- Material shown
────────────────────

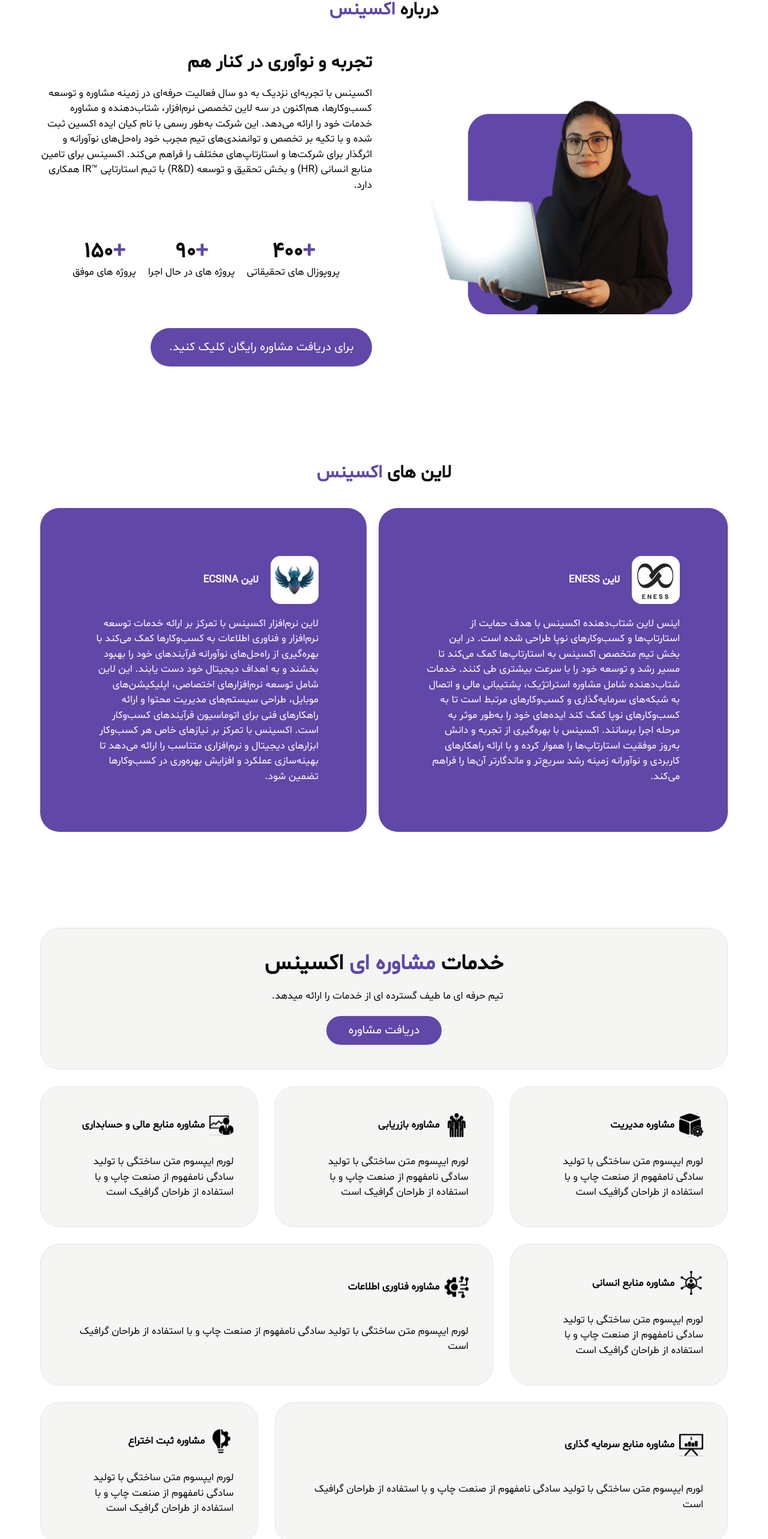
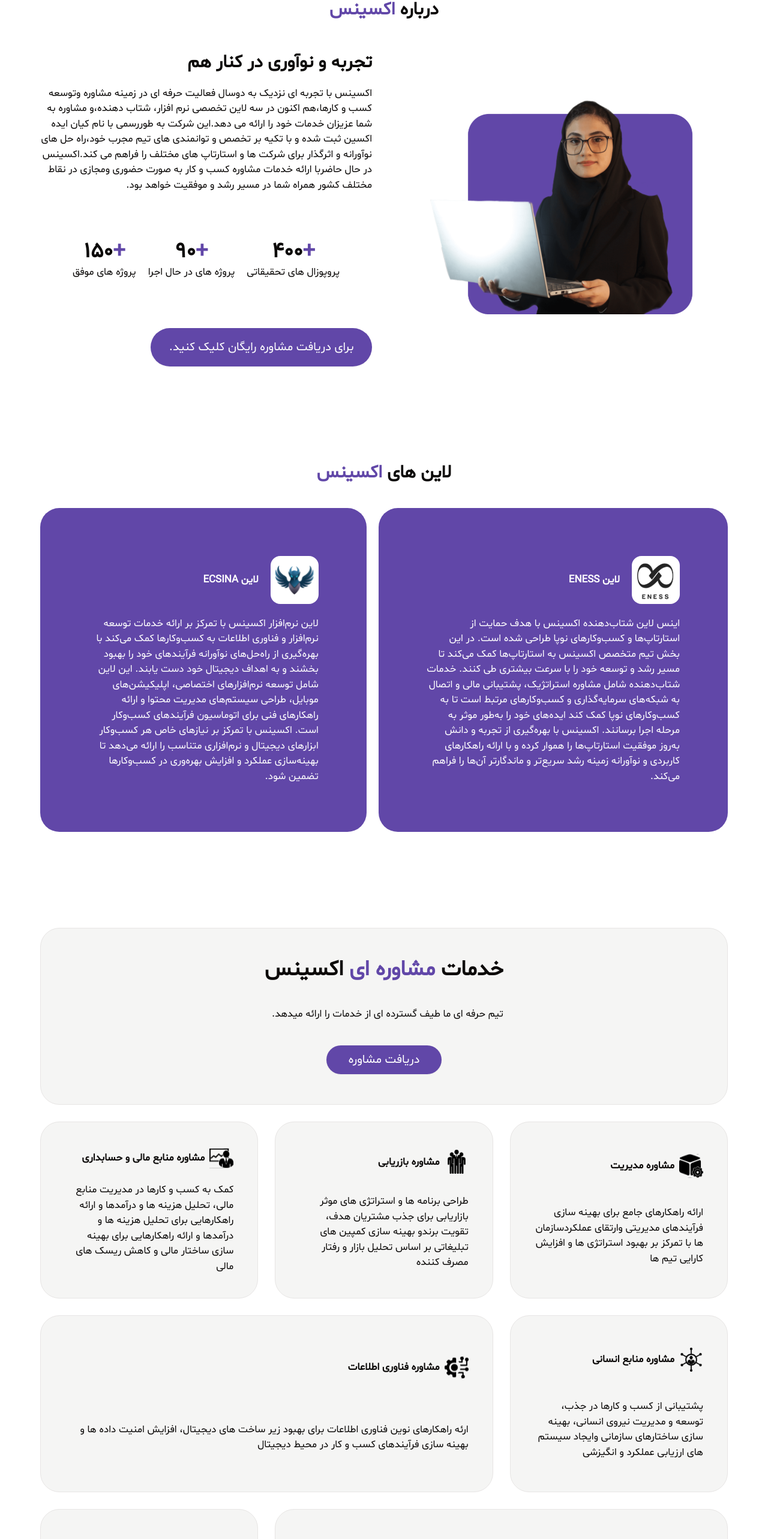
Before and after one commit to Ecsiness/ESciness_React, a React (Vite) app: page / in a window 1280 px wide. Shown: the part 1006-3572 px from the top of the page at 60% size. Built offline with nearby package versions, Linux system fonts and the light colour scheme.

Commit message:
Fix bugs and file texts

```diff
--- a/src/components/home/AboutSection.jsx
+++ b/src/components/home/AboutSection.jsx
@@ -13,21 +13,21 @@
           width={540}
           height={500}
           alt="about-pic"
-          className="hidden md:block w-full max-w-[500px] mx-auto"
+          className="hidden md:block w-full max-w-125 mx-auto"
         />
 
         <div className="grid">
           <div className="max-sm:order-last max-sm:text-center max-sm:mb-10">
             <h2 className="text-3xl py-5 ">تجربه و نوآوری در کنار هم</h2>
             <p className="font-normal ">
-              اکسینس با تجربه‌ای نزدیک به دو سال فعالیت حرفه‌ای در زمینه مشاوره
-              و توسعه کسب‌وکارها، هم‌اکنون در سه لاین تخصصی نرم‌افزار،
-              شتاب‌دهنده و مشاوره خدمات خود را ارائه می‌دهد. این شرکت به‌طور
-              رسمی با نام کیان ایده اکسین ثبت شده و با تکیه بر تخصص و
-              توانمندی‌های تیم مجرب خود راه‌حل‌های نوآورانه و اثرگذار برای
-              شرکت‌ها و استارتاپ‌های مختلف را فراهم می‌کند. اکسینس برای تامین
-              منابع انسانی (HR) و بخش تحقیق و توسعه (R&D) با تیم استارتاپی ™IR
-              همکاری دارد.
+              اکسینس با تجربه ای نزدیک به دوسال فعالیت حرفه ای در زمینه مشاوره
+              وتوسعه کسب و کارها،هم اکنون در سه لاین تخصصی نرم افزار، شتاب
+              دهنده،و مشاوره به شما عزیزان خدمات خود را ارائه می دهد.این شرکت به
+              طوررسمی با نام کیان ایده اکسین ثبت شده و با تکیه بر تخصص و
+              توانمندی های تیم مجرب خود،راه حل های نوآورانه و اثرگذار برای شرکت
+              ها و استارتاپ های مختلف را فراهم می کند.اکسینس در حال حاضربا ارائه
+              خدمات مشاوره کسب و کار به صورت حضوری ومجازی در نقاط مختلف کشور
+              همراه شما در مسیر رشد و موفقیت خواهد بود.
             </p>
           </div>
 
--- a/src/components/home/BlogCard.jsx
+++ b/src/components/home/BlogCard.jsx
@@ -12,7 +12,7 @@
         className="w-full"
       />
       <div className="flex md:flex-col max-sm:justify-around py-5 items-center rounded-b-3xl bg-stone-100 hover:shadow-2xl">
-        <h2>مقاله شماره یک</h2>
+        <h2>مقاله شماره دو</h2>
         <Button className="px-15 text-sm mt-2">
           <Link to="/weblog/id">بیشتر بخوانید</Link>
         </Button>
--- a/src/components/home/BlogList.jsx
+++ b/src/components/home/BlogList.jsx
@@ -13,7 +13,7 @@
             <Link to="/weblog"> مشاهده بیشتر</Link>
           </span>
           <span className="absolute inset-0 overflow-hidden rounded-md">
-            <span className="absolute left-0 aspect-square w-full origin-center -translate-x-full rounded-full bg-white transition-all duration-500 group-hover:-translate-x-0 group-hover:scale-150"></span>
+            <span className="absolute left-0 aspect-square w-full origin-center -translate-x-full rounded-full bg-white transition-all duration-500 group-hover:translate-x-0 group-hover:scale-150"></span>
           </span>
         </Button>
       </div>
--- a/src/components/home/Services.jsx
+++ b/src/components/home/Services.jsx
@@ -32,8 +32,8 @@
           <h2>مشاوره مدیریت</h2>
         </div>
         <p className="font-normal">
-          لورم ایپسوم متن ساختگی با تولید سادگی نامفهوم از صنعت چاپ و با استفاده
-          از طراحان گرافیک است
+          ارائه راهکارهای جامع برای بهینه سازی فرآیندهای مدیریتی وارتقای
+          عملکردسازمان ها با تمرکز بر بهبود استراتژی ها و افزایش کارایی تیم ها
         </p>
       </div>
       <div className="col-span-1 border grid items-center justify-center gap-5 md:p-10 bg-stone-100 rounded-4xl max-sm:p-3 max-md:p-5">
@@ -48,8 +48,9 @@
           <h2>مشاوره بازریابی</h2>
         </div>
         <p className="font-normal">
-          لورم ایپسوم متن ساختگی با تولید سادگی نامفهوم از صنعت چاپ و با استفاده
-          از طراحان گرافیک است
+          طراحی برنامه ها و استراتژی های موثر بازاریابی برای جذب مشتریان هدف،
+          تقویت برندو بهینه سازی کمپین های تبلیغاتی بر اساس تحلیل بازار و رفتار
+          مصرف کننده
         </p>
       </div>
       <div className="col-span-1 border grid items-center justify-center gap-5 md:p-10 bg-stone-100 rounded-4xl max-sm:col-span-2 max-sm:p-3 max-md:p-5">
@@ -64,8 +65,9 @@
           <h2>مشاوره منابع مالی و حسابداری</h2>
         </div>
         <p className="font-normal">
-          لورم ایپسوم متن ساختگی با تولید سادگی نامفهوم از صنعت چاپ و با استفاده
-          از طراحان گرافیک است
+          کمک به کسب و کارها در مدیریت منابع مالی، تحلیل هزینه ها و درآمدها و
+          ارائه راهکارهایی برای تحلیل هزینه ها و درآمدها و ارائه راهکارهایی برای
+          بهینه سازی ساختار مالی و کاهش ریسک های مالی
         </p>
       </div>
       <div className="col-span-1 border grid items-center justify-center gap-5 md:p-10 bg-stone-100 rounded-4xl max-sm:p-3 max-md:p-5">
@@ -80,8 +82,8 @@
           <h2>مشاوره منابع انسانی</h2>
         </div>
         <p className="font-normal">
-          لورم ایپسوم متن ساختگی با تولید سادگی نامفهوم از صنعت چاپ و با استفاده
-          از طراحان گرافیک است
+          پشتیبانی از کسب و کارها در جذب، توسعه و مدیریت نیروی انسانی، بهینه
+          سازی ساختارهای سازمانی وایجاد سیستم های ارزیابی عملکرد و انگیزشی
         </p>
       </div>
       <div className="col-span-2 border grid items-center justify-center gap-5 md:p-10 bg-stone-100 rounded-4xl max-sm:col-span-1 max-sm:p-3 max-md:p-5">
@@ -96,8 +98,8 @@
           <h2>مشاوره فناوری اطلاعات</h2>
         </div>
         <p className="font-normal">
-          لورم ایپسوم متن ساختگی با تولید سادگی نامفهوم از صنعت چاپ و با استفاده
-          از طراحان گرافیک است
+          ارئه راهکارهای نوین فناوری اطلاعات برای بهبود زیر ساخت های دیجیتال،
+          افزایش امنیت داده ها و بهینه سازی فرآیندهای کسب و کار در محیط دیجیتال
         </p>
       </div>
       <div className="col-span-2 border grid items-center justify-center gap-5 md:p-10 bg-stone-100 rounded-4xl max-sm:col-span-1 max-sm:p-3 max-md:p-5">
@@ -112,8 +114,8 @@
           <h2>مشاوره منابع سرمایه گذاری</h2>
         </div>
         <p className="font-normal">
-          لورم ایپسوم متن ساختگی با تولید سادگی نامفهوم از صنعت چاپ و با استفاده
-          از طراحان گرافیک است
+          ارائه تحلیل های دقیق و راهکارهای استراتژیک برای انتخاب بهترین فرصت های
+          سرمایه گذاری، مدیریت ریسک ها و افزایش بازده سرمایه
         </p>
       </div>
       <div className="col-span-1 border grid items-center justify-center gap-5 md:p-10 bg-stone-100 rounded-4xl max-sm:p-3 max-md:p-5">
@@ -128,8 +130,8 @@
           <h2>مشاوره ثبت اختراع</h2>
         </div>
         <p className="font-normal">
-          لورم ایپسوم متن ساختگی با تولید سادگی نامفهوم از صنعت چاپ و با استفاده
-          از طراحان گرافیک است
+          راهنمایی کامل برای ثبت اختراعات، حمایت از مالکیت فکری و کمک به تجاری
+          سازی ایده های نوآورانه در بازار
         </p>
       </div>
     </section>
--- a/src/components/weblog/BlogCard.jsx
+++ b/src/components/weblog/BlogCard.jsx
@@ -13,8 +13,8 @@
         alt="blog-card-image"
       />
       <div className="flex flex-col items-center justify-center gap-5 mt-4">
-        <h2>عنوان مطلب</h2>
-        <p>توضیح کوتاه درباره مطلب</p>
+        <h2>عنوان مقاله</h2>
+        <p>توضیح کوتاه درباره مقاله</p>
         <Button variant="link" className="text-perpule group">
           <Link to={`/weblog/id`}>ادامه مطلب</Link>
           <span className="transition-transform duration-300 group-hover:rotate-90">
```
Also changed, not shown: src/components/AboutUs.jsx (+7 -7 lines), src/components/home/ResumeSec.jsx (+4 -4 lines), src/components/ui/Footer.jsx (+5 -2 lines).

────────────────────

- Task goal
Report all lines of the data that include the word "home".

- Exercise solution
--- a/src/components/home/AboutSection.jsx
+++ b/src/components/home/AboutSection.jsx
--- a/src/components/home/BlogCard.jsx
+++ b/src/components/home/BlogCard.jsx
--- a/src/components/home/BlogList.jsx
+++ b/src/components/home/BlogList.jsx
--- a/src/components/home/Services.jsx
+++ b/src/components/home/Services.jsx
Also changed, not shown: src/components/AboutUs.jsx (+7 -7 lines), src/components/home/ResumeSec.jsx (+4 -4 lines), src/components/ui/Footer.jsx (+5 -2 lines).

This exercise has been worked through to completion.